A Picture Is Worth... Ride a Bike and Stay Well

flu ad

This ad from the flu pandemic of 101 years ago has held up well.

When researching our healthy home series a few years ago I found this ad, posted in 1918 in the middle of the flu pandemic that killed 675,000 Americans, another time when they had no vaccine or antidote, or really any solutions other than isolation. The benefits of exercise and fresh air are well known, but the fact that riding a bike keeps you out of the crowds, away from the coughers and the sneezers, is a definite plus.

Take out the gender bias and we would be good to go today.

Public Domain. An emergency hospital at Camp Funston, Kansas, 1918- National Museum of Health and Medicine

An emergency hospital at Camp Funston, Kansas, 1918- National Museum of Health and Medicine/Public Domain

Last year I wrote about the flu, about how it was made far worse by government inaction and misdirection.

According to John M. Barry, the government made it worse, mainly because of the war. President Wilson and his Committee on Public Information controlled the news, noting that “Truth and falsehood are arbitrary terms....The force of an idea lies in its inspirational value. It matters very little if it is true or false.”
A hundred years later, things look awfully familiar. Truth and falsehoods are again arbitrary terms. We are still telling people that bikes are healthy (I rode mine all winter, the coughing in the subway scared me). We are still being told to cover our mouths and wash our hands and stay home if we are sick, because 100 years later we still do not have an effective universal flu vaccine. People don't take the vaccines we have because they don't trust anyone anymore.
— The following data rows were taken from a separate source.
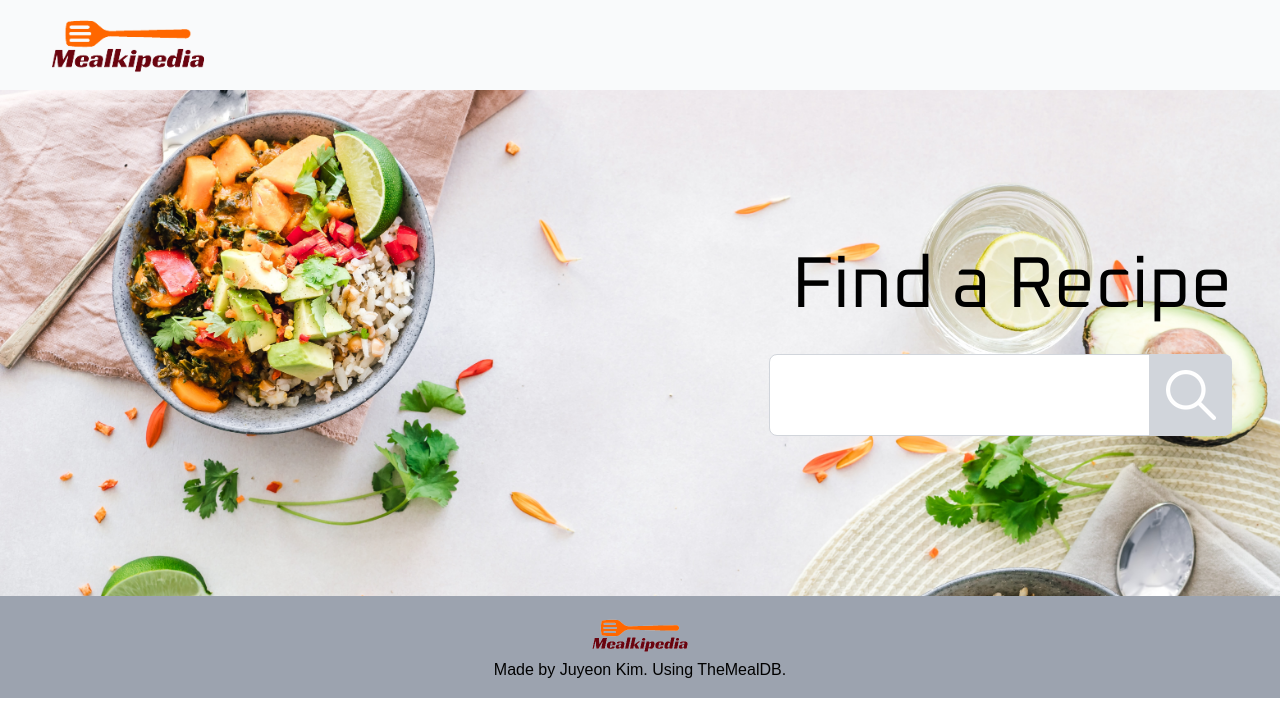
Repository: Jay-JYKim91/grj_mealkipedia
Page: /
An editor plug-in stored every save of this project. The page is shown before and after the next save, followed by the edit.
The browser window is 1280 px wide. The pictures show the whole page.
Some web fonts or font styles are not loaded; a fallback is used. The project was rebuilt for these pictures with package versions that can differ from the ones it lists, and the page was loaded fresh each time. Also part of the build but not shown: src/pages/recipe/recipe.tsx, src/pages/search/search.tsx.

Above is the page before, as saved 2022-06-21 15:44:55.

### public/index.html
<!DOCTYPE html>
<html lang="en">
  <head>
    <meta charset="utf-8" />
    <link rel="icon" href="%PUBLIC_URL%/favicon.ico" />
    <link rel="preconnect" href="https://fonts.googleapis.com">
    <link rel="preconnect" href="https://fonts.gstatic.com" crossorigin>
    <link href="https://fonts.googleapis.com/css2?family=Biryani:wght@300;400&family=Oxanium:wght@300;400;500&family=Racing+Sans+One&display=swap" rel="stylesheet">
    <meta name="viewport" content="width=device-width, initial-scale=1" />
    <meta name="theme-color" content="#000000" />
    <meta
      name="description"
      content="Web site created using create-react-app"
    />
    <title>Mealkipedia</title>
  </head>
  <body>
    <div id="root"></div>
  </body>
</html>

### src/index.tsx
import React from 'react';
import ReactDOM from 'react-dom/client';
import './index.css';
import App from './app';
import { BrowserRouter } from 'react-router-dom';

const root = ReactDOM.createRoot(
  document.getElementById('root') as HTMLElement
);

root.render(
  <React.StrictMode>
    <BrowserRouter>
      <App />
    </BrowserRouter>
  </React.StrictMode>
);

### src/App.tsx
import React from 'react';
import { Route, Routes } from 'react-router-dom';
import Footer from './component/footer/footer';
import Header from './component/header/header';
import Home from './pages/home/home';
import Recipe from './pages/recipe/recipe';
import Search from './pages/search/search';

const App: React.FC = () => {

  return (
    <>
      <Header />
      <main>
        <Routes>
          <Route path='/' element={
            <Home />
          } />
          <Route path='search' element={
            <Search />
          } />
          <Route path='recipe' element={
            <Recipe />
          } />
        </Routes>
      </main>
      <Footer />
    </>
  );
}

export default App;

### src/component/footer/footer.tsx
import React from 'react';

const Footer = () => {
    console.log(React);

    return (
        <footer className="flex flex-col items-center justify-center px-12 py-4 bg-gray-400">
            <img src="/logo.png" alt="logo" width="100" />
            <p className="font-body2_font">Made by Juyeon Kim. Using TheMealDB.</p>
        </footer>
    )
};

export default Footer;

### src/component/header/header.tsx
import React from 'react';

const Header = () => {
    console.log(React);

    return (
        <header className="px-12 py-2 shadow-md bg-gray-50">
            <img src='/logo.png' alt="logo" width="160" />
        </header>
    )
}

export default Header;

### src/pages/home/home.tsx
import React from 'react';

const Home: React.FC = () => {

    return (
        <section className="px-12 py-40 bg-cover bg-[url('images/main_background.jpg')] text-right">
            <h1 className="font-body1_font text-7xl mb-8">Find a Recipe</h1>
            <div className="flex justify-end">
                <input type="search" className="p-4 text-3xl font-body1_font rounded-l-lg border border-gray-300" />
                <button className="p-4 bg-gray-300 rounded-r-lg">
                    <img src="./search.png" alt="search" />
                </button>
            </div>
        </section>

    )
};

export default Home;

### tailwind.config.js
/** @type {import('tailwindcss').Config} */
module.exports = {
  content: [
    "./src/**/*.{js,jsx,ts,tsx}",
  ],
  darkMode: false, // or 'media' or 'class'
  theme: {
    extend: {
      fontFamily: {
        'heading_font': ['Racing Sans One', 'cursive'],
        'body1_font': ['Oxanium', 'cursive'],
        'body2_font': ['Biryani', 'sans-serif']
      }
    },
  },
  plugins: [],
}

Loaded but not shown: src/index.css (common file)

After the next save:
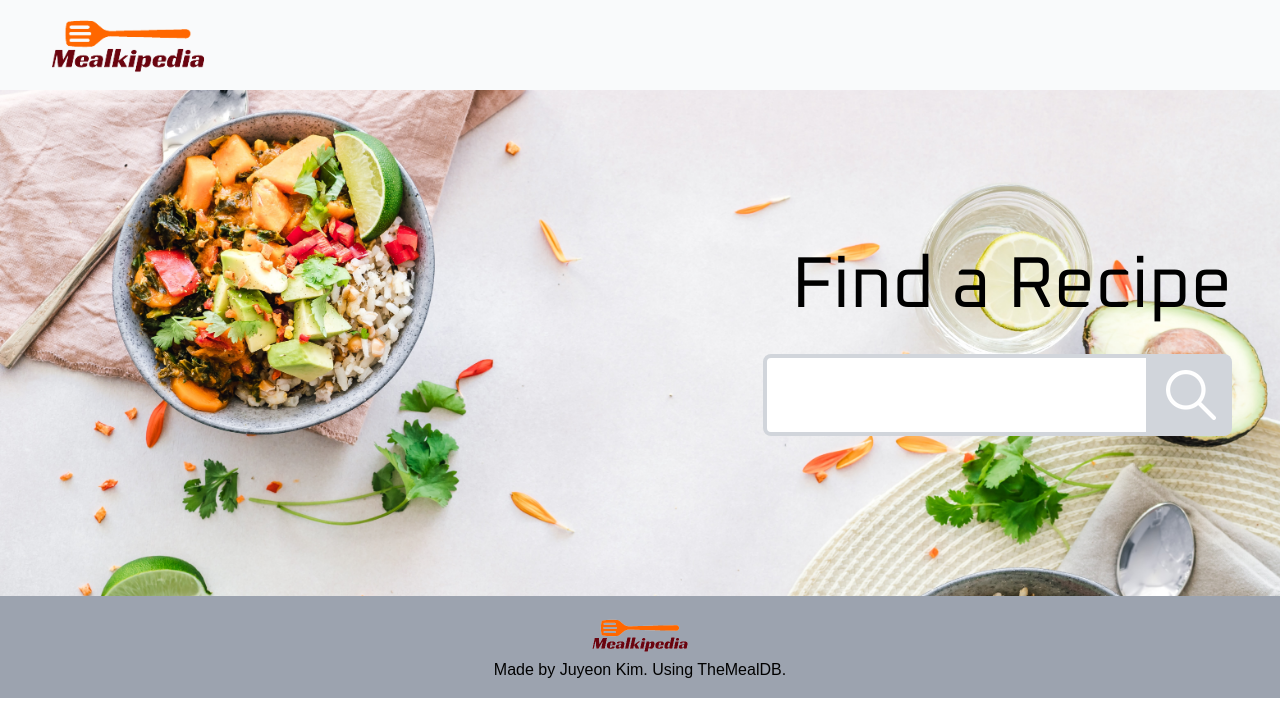
Saved 22 s later.
--- a/src/pages/home/home.tsx
+++ b/src/pages/home/home.tsx
@@ -6,7 +6,7 @@ const Home: React.FC = () => {
         <section className="px-12 py-40 bg-cover bg-[url('images/main_background.jpg')] text-right">
             <h1 className="font-body1_font text-7xl mb-8">Find a Recipe</h1>
             <div className="flex justify-end">
-                <input type="search" className="p-4 text-3xl font-body1_font rounded-l-lg border border-gray-300" />
+                <input type="search" className="p-4 text-3xl font-body1_font rounded-l-lg border border-gray-300 border-4" />
                 <button className="p-4 bg-gray-300 rounded-r-lg">
                     <img src="./search.png" alt="search" />
                 </button>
I concluded: "Wash your hands and get on your bike and hope that it doesn't happen again too soon." Even better advice this year.